[User interface change data]

↓

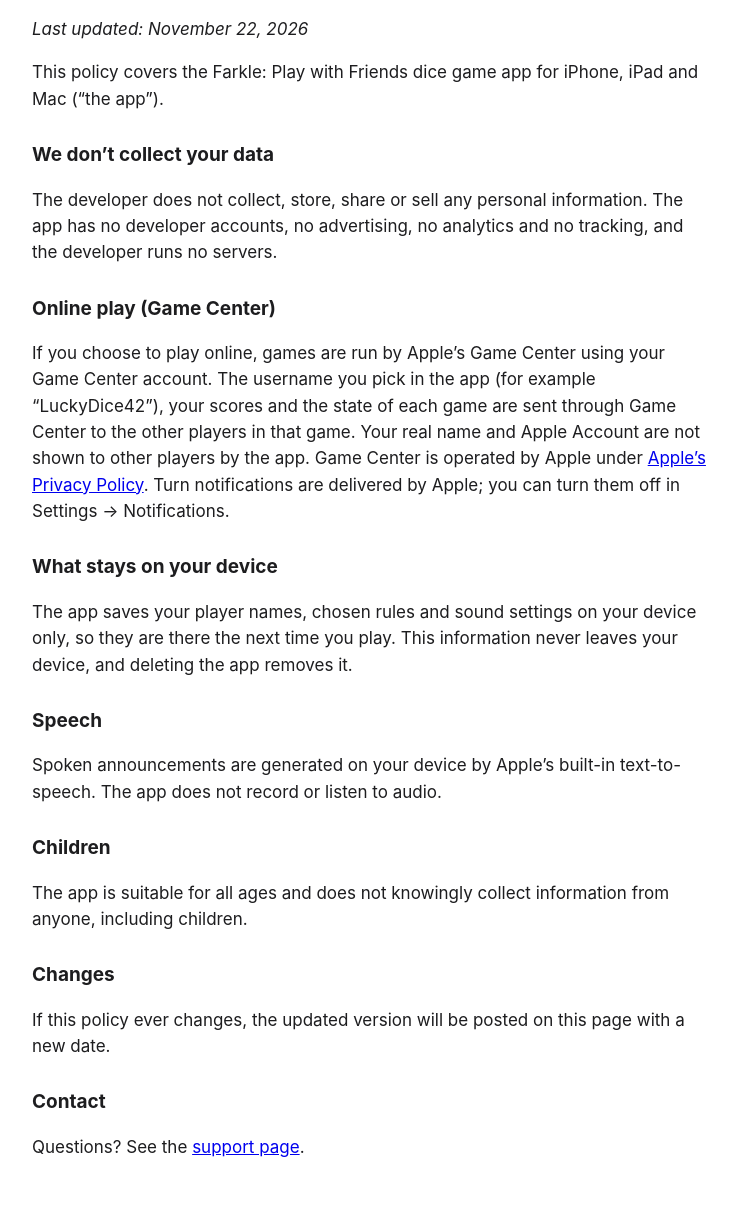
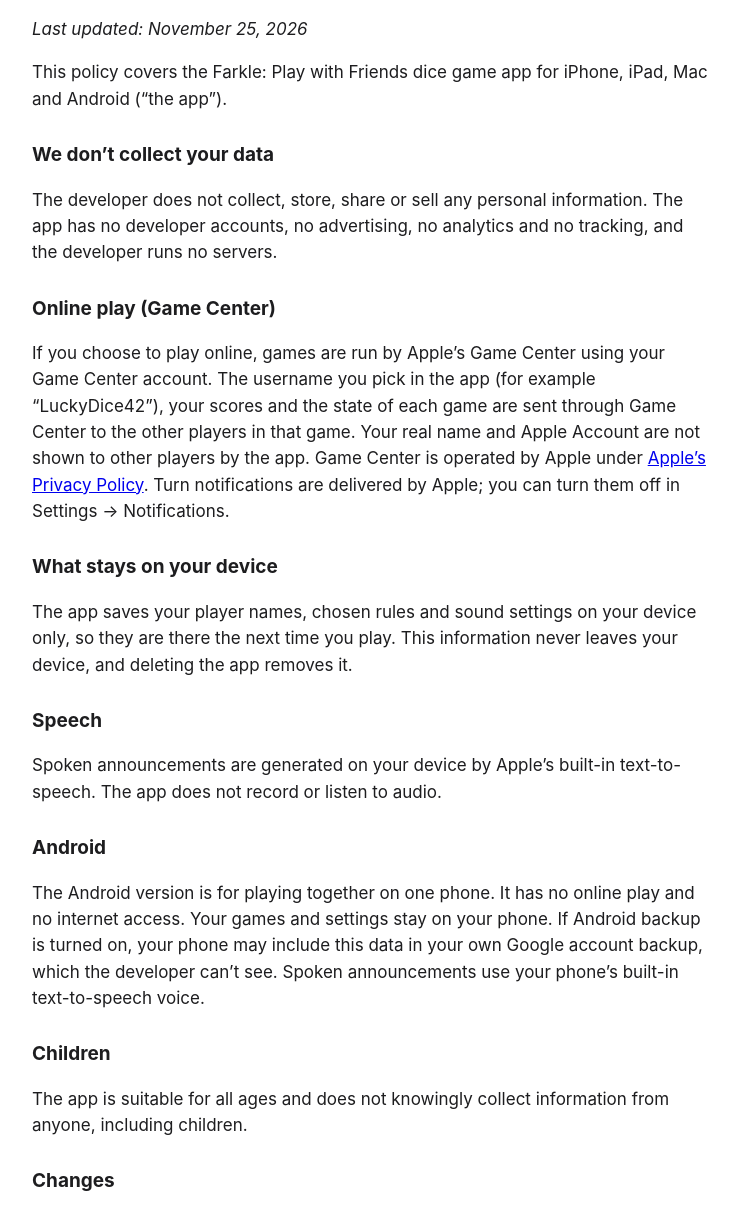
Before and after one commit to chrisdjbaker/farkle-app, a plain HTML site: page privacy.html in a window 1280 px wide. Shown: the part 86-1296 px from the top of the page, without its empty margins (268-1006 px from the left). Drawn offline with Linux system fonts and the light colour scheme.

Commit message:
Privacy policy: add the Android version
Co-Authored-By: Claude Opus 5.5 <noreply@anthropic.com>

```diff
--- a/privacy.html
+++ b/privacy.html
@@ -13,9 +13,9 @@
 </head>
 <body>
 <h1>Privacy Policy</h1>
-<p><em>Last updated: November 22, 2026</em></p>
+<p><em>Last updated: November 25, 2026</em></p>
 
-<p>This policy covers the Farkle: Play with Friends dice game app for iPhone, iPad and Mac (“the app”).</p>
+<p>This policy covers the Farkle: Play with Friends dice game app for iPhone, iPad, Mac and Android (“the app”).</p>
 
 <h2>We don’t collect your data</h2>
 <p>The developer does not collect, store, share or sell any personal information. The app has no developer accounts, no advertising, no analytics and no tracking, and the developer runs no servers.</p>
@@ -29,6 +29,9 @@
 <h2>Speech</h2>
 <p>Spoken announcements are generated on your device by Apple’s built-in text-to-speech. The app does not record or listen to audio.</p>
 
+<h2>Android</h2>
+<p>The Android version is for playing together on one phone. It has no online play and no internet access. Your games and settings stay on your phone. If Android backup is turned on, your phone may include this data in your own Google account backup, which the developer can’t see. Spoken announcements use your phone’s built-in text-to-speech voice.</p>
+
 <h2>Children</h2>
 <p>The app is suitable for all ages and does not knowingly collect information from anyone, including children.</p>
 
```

↑
↓

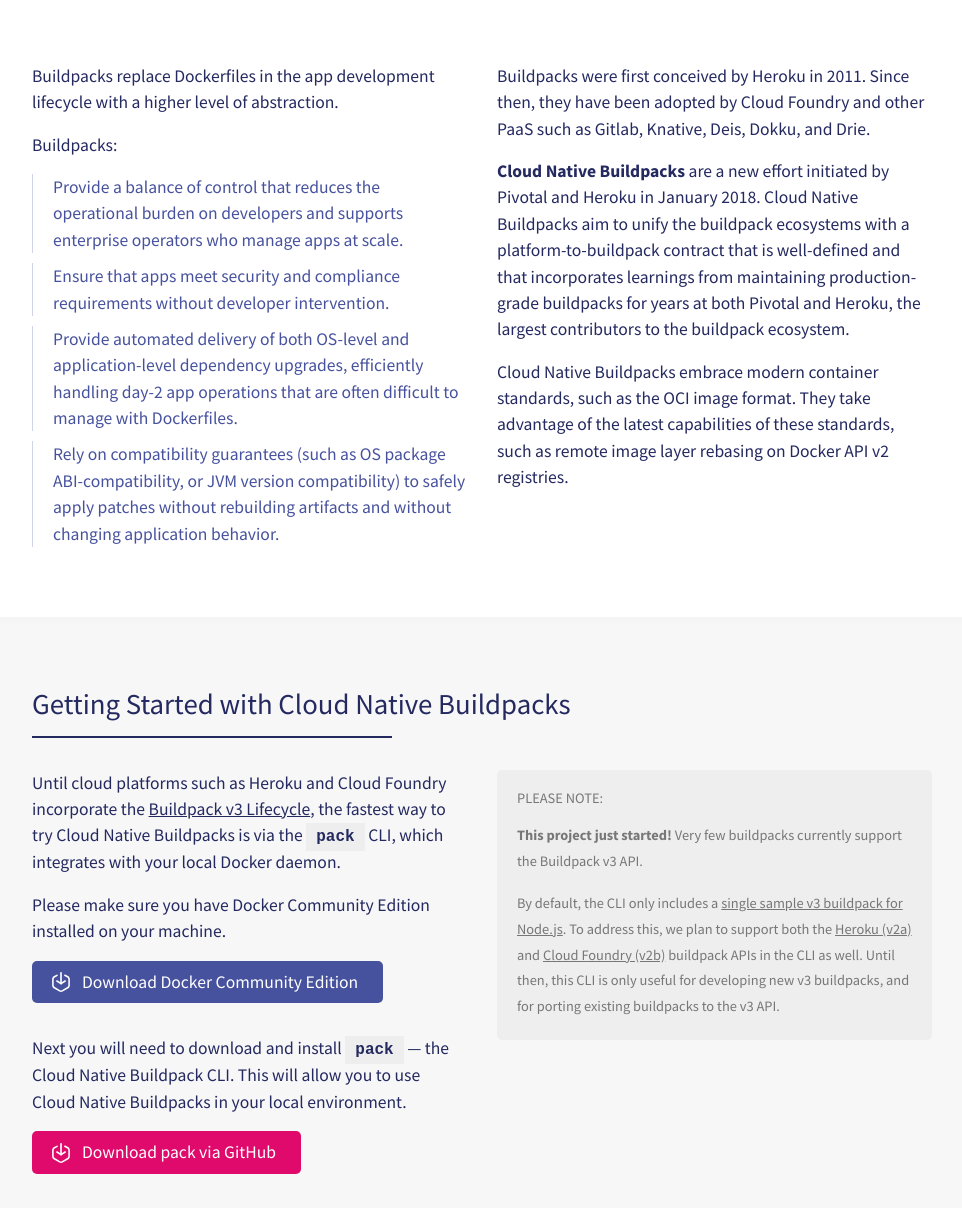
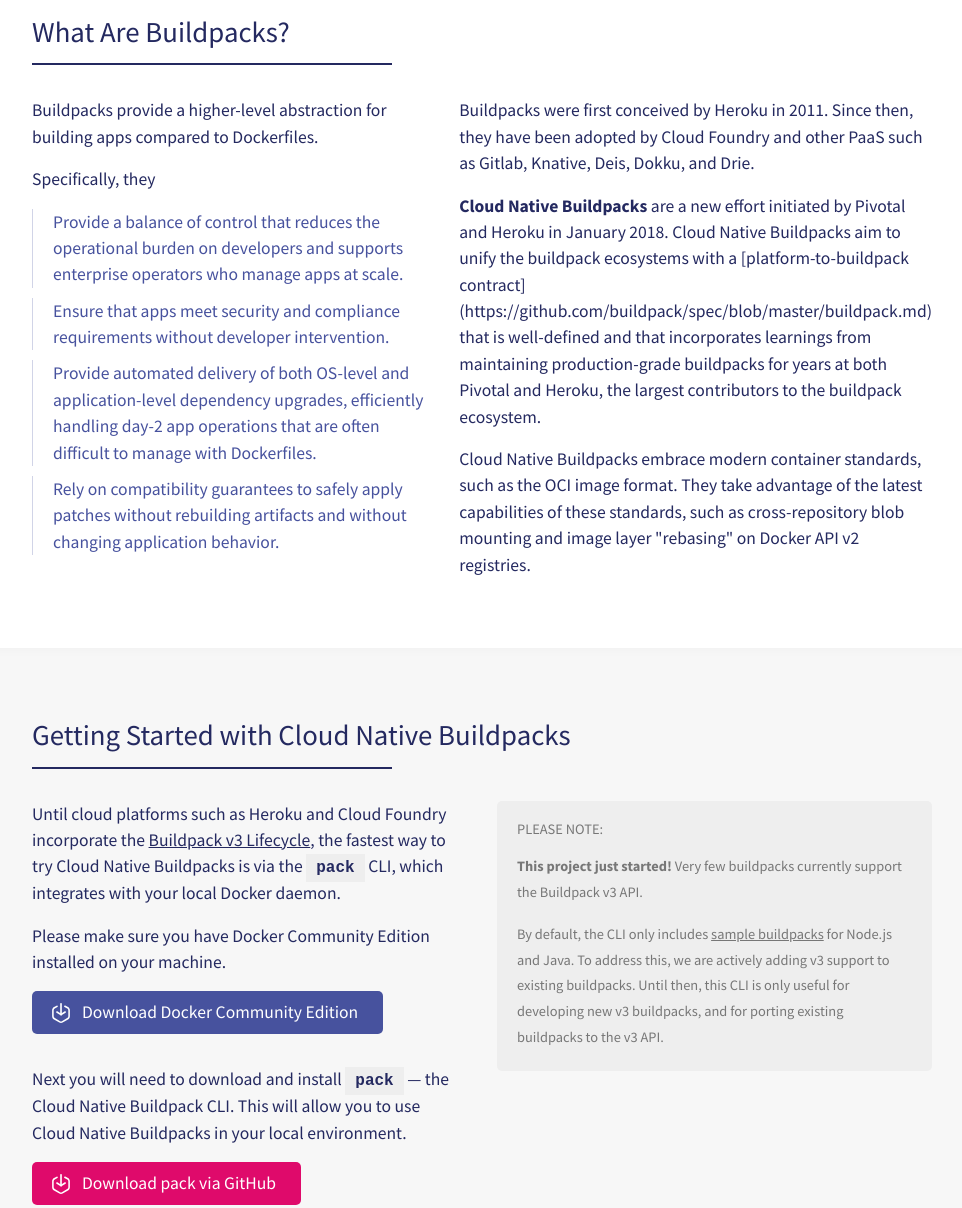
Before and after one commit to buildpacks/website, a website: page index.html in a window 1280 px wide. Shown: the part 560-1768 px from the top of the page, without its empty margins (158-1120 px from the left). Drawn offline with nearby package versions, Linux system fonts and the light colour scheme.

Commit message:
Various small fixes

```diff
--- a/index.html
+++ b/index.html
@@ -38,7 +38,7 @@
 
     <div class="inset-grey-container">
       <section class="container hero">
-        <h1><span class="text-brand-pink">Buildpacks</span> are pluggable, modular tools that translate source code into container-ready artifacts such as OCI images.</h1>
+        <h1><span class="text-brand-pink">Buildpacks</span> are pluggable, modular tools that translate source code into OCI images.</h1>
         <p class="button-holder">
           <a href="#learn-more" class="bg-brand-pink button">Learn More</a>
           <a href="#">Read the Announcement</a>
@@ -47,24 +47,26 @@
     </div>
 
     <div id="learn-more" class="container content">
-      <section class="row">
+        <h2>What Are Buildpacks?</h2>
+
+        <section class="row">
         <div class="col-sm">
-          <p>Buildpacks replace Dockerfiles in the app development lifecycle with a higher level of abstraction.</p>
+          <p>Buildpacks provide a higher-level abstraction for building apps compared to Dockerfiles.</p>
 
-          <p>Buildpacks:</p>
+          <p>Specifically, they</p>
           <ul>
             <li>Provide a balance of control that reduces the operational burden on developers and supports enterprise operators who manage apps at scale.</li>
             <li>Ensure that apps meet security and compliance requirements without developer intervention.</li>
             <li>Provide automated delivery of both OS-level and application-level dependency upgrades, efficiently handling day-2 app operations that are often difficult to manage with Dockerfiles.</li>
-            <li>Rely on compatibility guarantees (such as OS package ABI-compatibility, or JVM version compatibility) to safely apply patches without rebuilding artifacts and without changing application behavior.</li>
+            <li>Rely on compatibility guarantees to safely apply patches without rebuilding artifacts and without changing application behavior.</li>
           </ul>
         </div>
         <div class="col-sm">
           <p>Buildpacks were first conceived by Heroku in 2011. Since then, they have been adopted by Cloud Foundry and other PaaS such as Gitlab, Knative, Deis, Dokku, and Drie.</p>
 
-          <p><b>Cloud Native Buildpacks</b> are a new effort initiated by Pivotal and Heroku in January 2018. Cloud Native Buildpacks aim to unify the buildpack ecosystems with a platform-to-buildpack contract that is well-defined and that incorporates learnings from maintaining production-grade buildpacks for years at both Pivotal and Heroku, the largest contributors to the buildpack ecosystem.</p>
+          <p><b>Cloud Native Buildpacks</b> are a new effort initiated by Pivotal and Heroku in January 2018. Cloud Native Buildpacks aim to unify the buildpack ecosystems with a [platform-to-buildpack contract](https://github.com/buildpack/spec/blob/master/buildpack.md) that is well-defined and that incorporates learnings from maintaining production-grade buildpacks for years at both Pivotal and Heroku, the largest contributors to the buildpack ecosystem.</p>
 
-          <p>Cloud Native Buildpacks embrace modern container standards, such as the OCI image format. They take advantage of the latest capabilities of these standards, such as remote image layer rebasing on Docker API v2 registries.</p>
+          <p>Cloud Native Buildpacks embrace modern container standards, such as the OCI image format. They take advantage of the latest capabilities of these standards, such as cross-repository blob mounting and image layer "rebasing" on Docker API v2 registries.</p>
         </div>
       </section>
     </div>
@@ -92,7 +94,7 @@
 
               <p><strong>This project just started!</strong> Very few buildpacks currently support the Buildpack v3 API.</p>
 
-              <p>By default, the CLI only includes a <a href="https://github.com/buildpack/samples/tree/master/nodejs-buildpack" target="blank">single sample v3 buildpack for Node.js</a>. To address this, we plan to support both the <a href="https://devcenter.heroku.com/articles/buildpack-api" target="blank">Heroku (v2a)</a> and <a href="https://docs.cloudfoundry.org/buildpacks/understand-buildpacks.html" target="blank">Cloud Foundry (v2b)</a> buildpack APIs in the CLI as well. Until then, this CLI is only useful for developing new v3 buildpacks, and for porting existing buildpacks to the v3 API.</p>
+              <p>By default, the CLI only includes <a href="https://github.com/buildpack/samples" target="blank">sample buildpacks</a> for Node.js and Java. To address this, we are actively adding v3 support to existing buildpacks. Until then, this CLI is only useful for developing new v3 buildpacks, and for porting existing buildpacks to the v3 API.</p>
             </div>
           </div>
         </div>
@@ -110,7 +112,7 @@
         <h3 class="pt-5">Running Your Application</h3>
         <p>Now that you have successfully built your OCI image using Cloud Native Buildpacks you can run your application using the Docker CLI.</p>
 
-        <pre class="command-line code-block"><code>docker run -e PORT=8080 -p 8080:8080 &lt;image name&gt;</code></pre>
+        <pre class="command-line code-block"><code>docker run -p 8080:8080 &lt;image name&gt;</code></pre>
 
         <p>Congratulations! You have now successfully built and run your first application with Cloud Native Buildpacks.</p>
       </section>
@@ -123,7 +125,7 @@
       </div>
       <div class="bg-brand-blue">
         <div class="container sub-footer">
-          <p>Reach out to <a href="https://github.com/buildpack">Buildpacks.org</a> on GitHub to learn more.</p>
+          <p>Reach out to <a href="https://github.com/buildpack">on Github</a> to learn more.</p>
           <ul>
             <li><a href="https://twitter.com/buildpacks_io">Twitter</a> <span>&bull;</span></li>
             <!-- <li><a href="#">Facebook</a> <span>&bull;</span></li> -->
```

↑
↓

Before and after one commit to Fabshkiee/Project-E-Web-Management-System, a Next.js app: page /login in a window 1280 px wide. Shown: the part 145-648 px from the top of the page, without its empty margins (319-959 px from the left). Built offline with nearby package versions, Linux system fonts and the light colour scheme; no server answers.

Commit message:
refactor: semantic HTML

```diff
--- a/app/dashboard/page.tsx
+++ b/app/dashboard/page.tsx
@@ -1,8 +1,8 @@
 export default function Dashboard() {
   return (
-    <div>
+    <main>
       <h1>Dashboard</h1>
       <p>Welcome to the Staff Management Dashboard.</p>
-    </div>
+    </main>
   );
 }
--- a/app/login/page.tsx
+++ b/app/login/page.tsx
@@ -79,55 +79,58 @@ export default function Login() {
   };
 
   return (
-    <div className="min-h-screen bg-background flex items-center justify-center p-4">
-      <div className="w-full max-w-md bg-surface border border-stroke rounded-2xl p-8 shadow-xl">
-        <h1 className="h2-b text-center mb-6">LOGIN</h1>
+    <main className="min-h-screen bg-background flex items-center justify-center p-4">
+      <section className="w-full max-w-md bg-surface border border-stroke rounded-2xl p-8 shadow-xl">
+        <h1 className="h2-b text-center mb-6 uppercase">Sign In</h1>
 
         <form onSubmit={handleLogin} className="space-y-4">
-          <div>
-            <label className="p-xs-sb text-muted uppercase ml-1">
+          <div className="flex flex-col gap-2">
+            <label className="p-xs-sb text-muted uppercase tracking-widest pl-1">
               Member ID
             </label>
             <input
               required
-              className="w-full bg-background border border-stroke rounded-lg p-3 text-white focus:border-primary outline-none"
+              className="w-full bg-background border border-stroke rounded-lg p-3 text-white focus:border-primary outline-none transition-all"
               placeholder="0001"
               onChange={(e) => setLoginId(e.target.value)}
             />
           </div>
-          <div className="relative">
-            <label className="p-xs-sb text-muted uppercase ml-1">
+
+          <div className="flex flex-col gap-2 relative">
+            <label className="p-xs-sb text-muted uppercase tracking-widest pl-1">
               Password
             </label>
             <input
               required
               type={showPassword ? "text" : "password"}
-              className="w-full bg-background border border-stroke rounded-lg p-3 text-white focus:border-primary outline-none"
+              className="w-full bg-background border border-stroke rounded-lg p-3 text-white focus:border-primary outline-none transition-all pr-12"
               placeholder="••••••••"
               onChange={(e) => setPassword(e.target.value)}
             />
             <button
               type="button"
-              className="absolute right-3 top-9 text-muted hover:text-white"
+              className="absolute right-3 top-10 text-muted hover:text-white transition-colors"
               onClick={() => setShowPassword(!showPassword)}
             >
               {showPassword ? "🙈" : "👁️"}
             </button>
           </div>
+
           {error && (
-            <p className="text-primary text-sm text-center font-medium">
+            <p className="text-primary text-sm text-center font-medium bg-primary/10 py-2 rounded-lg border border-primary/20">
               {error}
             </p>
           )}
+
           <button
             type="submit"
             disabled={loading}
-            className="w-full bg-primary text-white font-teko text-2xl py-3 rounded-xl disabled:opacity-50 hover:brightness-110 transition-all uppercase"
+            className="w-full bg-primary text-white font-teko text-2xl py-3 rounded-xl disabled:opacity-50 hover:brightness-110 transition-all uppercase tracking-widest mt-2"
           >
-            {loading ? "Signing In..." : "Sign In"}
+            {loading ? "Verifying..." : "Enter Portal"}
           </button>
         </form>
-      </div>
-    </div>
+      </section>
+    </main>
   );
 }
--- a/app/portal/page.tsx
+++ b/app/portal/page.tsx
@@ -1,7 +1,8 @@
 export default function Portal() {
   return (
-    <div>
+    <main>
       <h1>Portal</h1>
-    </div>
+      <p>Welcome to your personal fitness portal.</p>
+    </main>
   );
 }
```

↑

INSTRUCTIONS FOR THE TASK
Copy out each line of the data that includes the string "background".

TASK RESPONSE
-    <div className="min-h-screen bg-background flex items-center justify-center p-4">
+    <main className="min-h-screen bg-background flex items-center justify-center p-4">
-              className="w-full bg-background border border-stroke rounded-lg p-3 text-white focus:border-primary outline-none"
+              className="w-full bg-background border border-stroke rounded-lg p-3 text-white focus:border-primary outline-none transition-all"
-              className="w-full bg-background border border-stroke rounded-lg p-3 text-white focus:border-primary outline-none"
+              className="w-full bg-background border border-stroke rounded-lg p-3 text-white focus:border-primary outline-none transition-all pr-12"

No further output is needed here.